Have you ever visited a foreign country that immediately felt like ‘home’ to you? Of course, the scenery, cultural customs, accents and food are all different than what you know. But, instead, you experience a strange stirring of familiarity and comfort. I felt that way during my Scottish Highlands travel experience last month – with the added benefit of sensing that time had slowed down for just a few days.
I was invited by VisitScotland as part of their Year of Natural Scotland 2013 celebration, which highlights the diversity of natural wonders, green accommodations, and outdoor activities that this nation offers visitors each year. In other words, there’s a lot more to Scotland than touring Edinburgh and Loch Ness…and I’m not just talking about trying whiskeys and haggis, which is really tasty by the way!
In addition to meeting a wide range of Green Tourism Business Scheme eco-certified accommodation managers and guiding companies (some of which will be featured in our green vacation collection in the coming months), I had the pleasure of taking a wonderful, four-day tour From Glasgow to Inverness By Any Means hosted by Macs Adventure.
Our small group of six tourism professionals from all over the world (e.g. Austria, Egypt, Spain, Sweden, U.S.) plus our affable South African-born, now Scottish, lead guide, Neil, set off for four days of walking, biking, boating, sea kayaking, hiking and even flying on a hydroplane all with the aim of discovering a lovely part of the Scottish Highlands from a different vantage point.
We were busy, but not harried by the schedule. Instead, I felt as though there was time to take in the sounds and colors of Scotland (there are many more colors than the traditional green) as well as time to think and appreciate the spectacle of wildlife and the friendly nature of the Scottish people.
Scottish Highlands Travel Experience Highlights
There were many high points of the trip, but I’ve noted below my most favorite bits for you to consider as you plan your next trip to Scotland:
- Hydroplane ride from Glasgow to Loch Lomond: If the weather is on your side, this is the best way to grasp the beauty the Scottish West Coast landscape with its lochs, isles, castles, villages, and mountains. I was lucky enough to sit up front as the “co-captain” who wasn’t responsible for anything but taking in the views. A short 40 minutes later, we landed on Loch Lomond next to the historic Drovers Inn, which is a comfortable stop-off point with décor that’s a taxidermist’s dream including a grizzly bear, a two-headed lamb and other animals in action alongside an informal restaurant.
- Hiking / Walking Trails: Whether it’s the West Highland Way, which we took from the Drovers Inn to Crianlarich, or the South Loss Ness Trail, there are a number of connected, scenic, well-marked and well-maintained trails throughout Scotland – many of which you can embark on a self-guided walking or biking tour of your own (with the bonus of having your luggage transported for you each day).

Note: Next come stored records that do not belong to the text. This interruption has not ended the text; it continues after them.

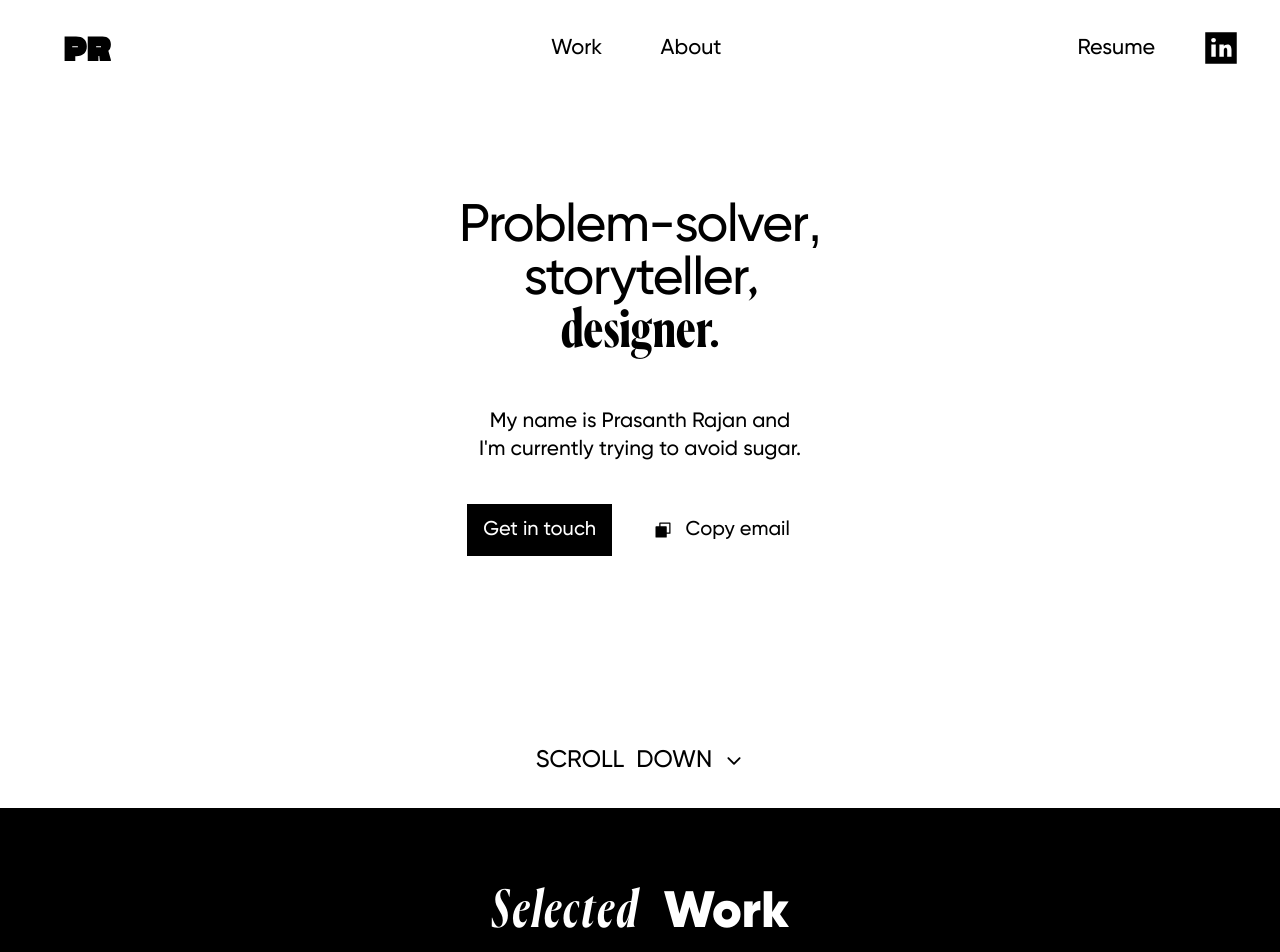
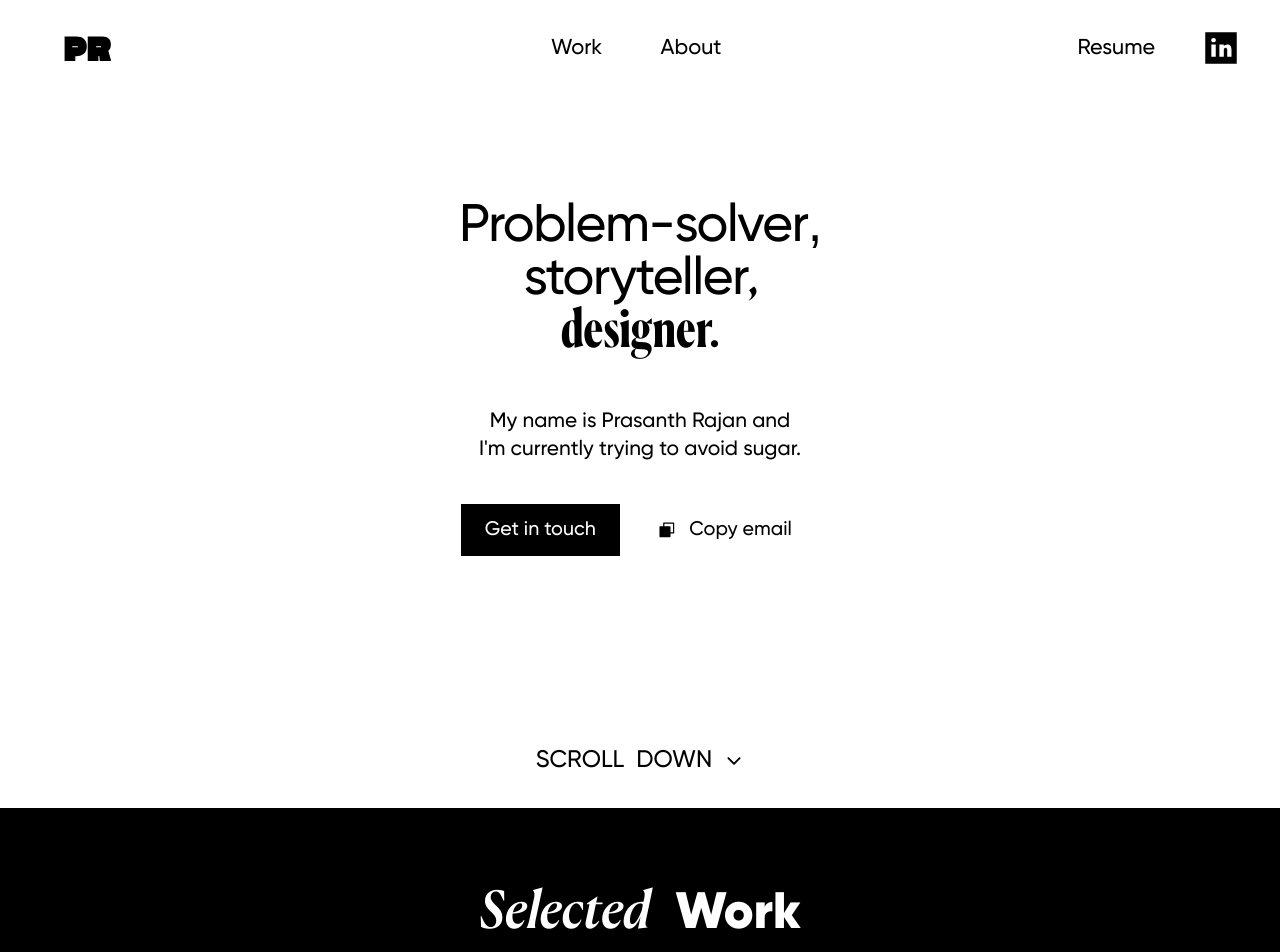
Before and after one commit to AkashBalcham/prasanth-port, a React (Create React App) app: page / in a window 1280 px wide. Shown: the top 952 px of the page. Built offline with nearby package versions, Linux system fonts and the light colour scheme; a web font is replaced by a local one.

Commit message:
fix: landing page button fixes && title && font fix

```diff
--- a/public/index.html
+++ b/public/index.html
@@ -5,6 +5,7 @@
     <link rel="icon" href="%PUBLIC_URL%/favicon.ico" />
     <meta name="viewport" content="width=device-width, initial-scale=1" />
     <meta name="theme-color" content="#000000" />
+    <title>Prasanth Rajan Portfolio</title>
     <meta
       name="description"
       content="Web site created using create-react-app"
--- a/src/index.css
+++ b/src/index.css
@@ -54,3 +54,10 @@
     font-weight: 900;
     font-style: normal;
 }
+
+@font-face {
+    font-family: 'canelaIt';
+    src: url('../src/assets/fonts/canela/CanelaDeck-MediumItalic-Trial.otf');
+    font-weight: 600;
+    font-style: italic;
+}
--- a/src/pages/Landing/Landing.jsx
+++ b/src/pages/Landing/Landing.jsx
@@ -56,12 +56,12 @@ const Landing = () => {
                     My name is Prasanth Rajan and <br/> I'm currently trying to avoid sugar.
                 </h2>
 
-                <div className="flex w-[20%] lg:w-[28%] lgMid:w-[27%] xl:w-[27%] xlMid:w-[27%] 2xl:w-[26.5%] 3xl:w-[25%] 4xl:w-[23%] items-center justify-between">
-                    <button className="bg-black lg:px-4 lgMid:px-4 2xl:px-7 2xl:py-4 lg:py-2 lgMid:py-3 px-6 py-4 text-white text-xl lg:text-[100%] lgMid:text-[110%] xl:text-xl xlMid:text-2xl 2xl:text-[140%] font-gilroy font-extralight">
+                <div className="flex w-[20%] lg:w-[28%] lgMid:w-[27%] xl:w-[28%] xlMid:w-[27%] 2xl:w-[26.5%] 3xl:w-[25%] 4xl:w-[23%] items-center justify-between">
+                    <button className="bg-black lg:px-4 lgMid:px-4 2xl:px-7 2xl:py-5 lg:py-2 lgMid:py-3 xl:px-6 xl:py-3 px-6 py-4 text-white text-xl lg:text-[100%] lgMid:text-[110%] xl:text-[123%] xlMid:text-[130%] 2xl:text-[145%] font-gilroy font-extralight">
                         Get in touch
                     </button>
                     {!copied ? (
-                            <button className="font-gilroy font-extralight lg:px-4 lg:py-2 lgMid:py-3 px-6 py-4 text-xl lg:text-[100%] lgMid:text-[110%] xl:text-xl xlMid:text-2xl 2xl:text-2xl text-center w-[53%]" onClick={handleCopy}>
+                            <button className="font-gilroy font-extralight lg:px-4 lg:py-2 lgMid:py-3 xl:px-6 px-6 py-4 text-xl lg:text-[100%] lgMid:text-[110%] xl:text-[123%] xlMid:text-[130%] 2xl:text-[145%] text-center w-[53%]" onClick={handleCopy}>
                                 <PiCopyFill className="inline mr-2" /> Copy email
                             </button>
                         ) : (
@@ -82,7 +82,7 @@ const Landing = () => {
 
 
             <div id="work" className="w-full bg-[#000000] text-[#FFFFFF] flex flex-col lg:px-20 4xl:px-32 px-0 items-center pt-20 lg:pb-72 xl:pb-72 2xl:pb-40 ">
-                <h1 lassName="text-center w-full flex justify-center mb-20"><span className="tracking-wider font-canela italic text-7xl lg:text-5xl xl:text-[320%] 3xl:text-[350%] 4xl:text-7xl mr-2">Selected </span> <span className="ml-2 font-gilroy text-7xl lg:text-5xl xl:text-[320%] 3xl:text-[350%] 4xl:text-7xl font-semibold"> Work</span></h1>
+                <h1 lassName="text-center w-full flex justify-center mb-20"><span className="tracking-normal font-canelaIt text-7xl lg:text-5xl xl:text-[320%] 3xl:text-[350%] 4xl:text-7xl mr-2">Selected </span> <span className="ml-2 font-gilroy text-7xl lg:text-5xl xl:text-[320%] 3xl:text-[350%] 4xl:text-7xl font-semibold"> Work</span></h1>
                 <div className="w-[100%] flex flex-col mt16">
                     {projects.map((project) => {
                         return (
--- a/tailwind.config.js
+++ b/tailwind.config.js
@@ -7,6 +7,7 @@ module.exports = {
         gilroy: ['gilroy', 'sans-serif'],
         duplet: ['duplet', 'sans-serif'],
         canela: ['canela', 'sans-serif'],
+        canelaIt: ['canelaIt', 'sans-serif'],
       },
       fontWeight: {
         extralight: 200,
```
Also changed, not shown: src/assets/fonts/canela/CanelaDeck-MediumItalic-Trial.otf (added).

- Biking the Caledonian Canal (along with the Great Glen Cycleway) to Loch Ness: This was a wonderful day-long ride that intermediate bikers will surely enjoy. The scenic trail, which runs 40 miles from Fort William to Fort Augustus, goes by villages with plenty of rolling hills and scenic overlooks along the way. However, if you are looking for more of a challenge, there are mountain biking trails that will get your adrenaline flowing too.
- Green Accommodations: Scotland has a variety of high-quality, eco-certified accommodation options including Glenuig Inn at the Sound of Arisaig on the west coast. This Green Tourism Business Scheme Gold Certified inn (which will be featured in another blog post) offers guided sea kayaking and hiking trips as well as vegetarian / vegan / non-dairy / nut-free dining options for breakfast, lunch, and dinner. However, it was the attention to energy-efficient upgrades and the use of renewable resources toward the aim of doing better for the environment as well as for the bottom line that was intriguing – even to Prince Albert of Monaco who had visited Glenuig Inn just 10 days earlier specifically to find out more about the inn’s sustainable operations.
With its excellent train systems, walking and biking trails, wildlife, natural wonders, comfortable accommodations, locally-sourced dining options and of course historic sites, we are very excited at the prospect of offering new trips to Scotland.
Photo credit: Group Hydroplane Photo and Highlands Aerial Photo by Stefan Krantz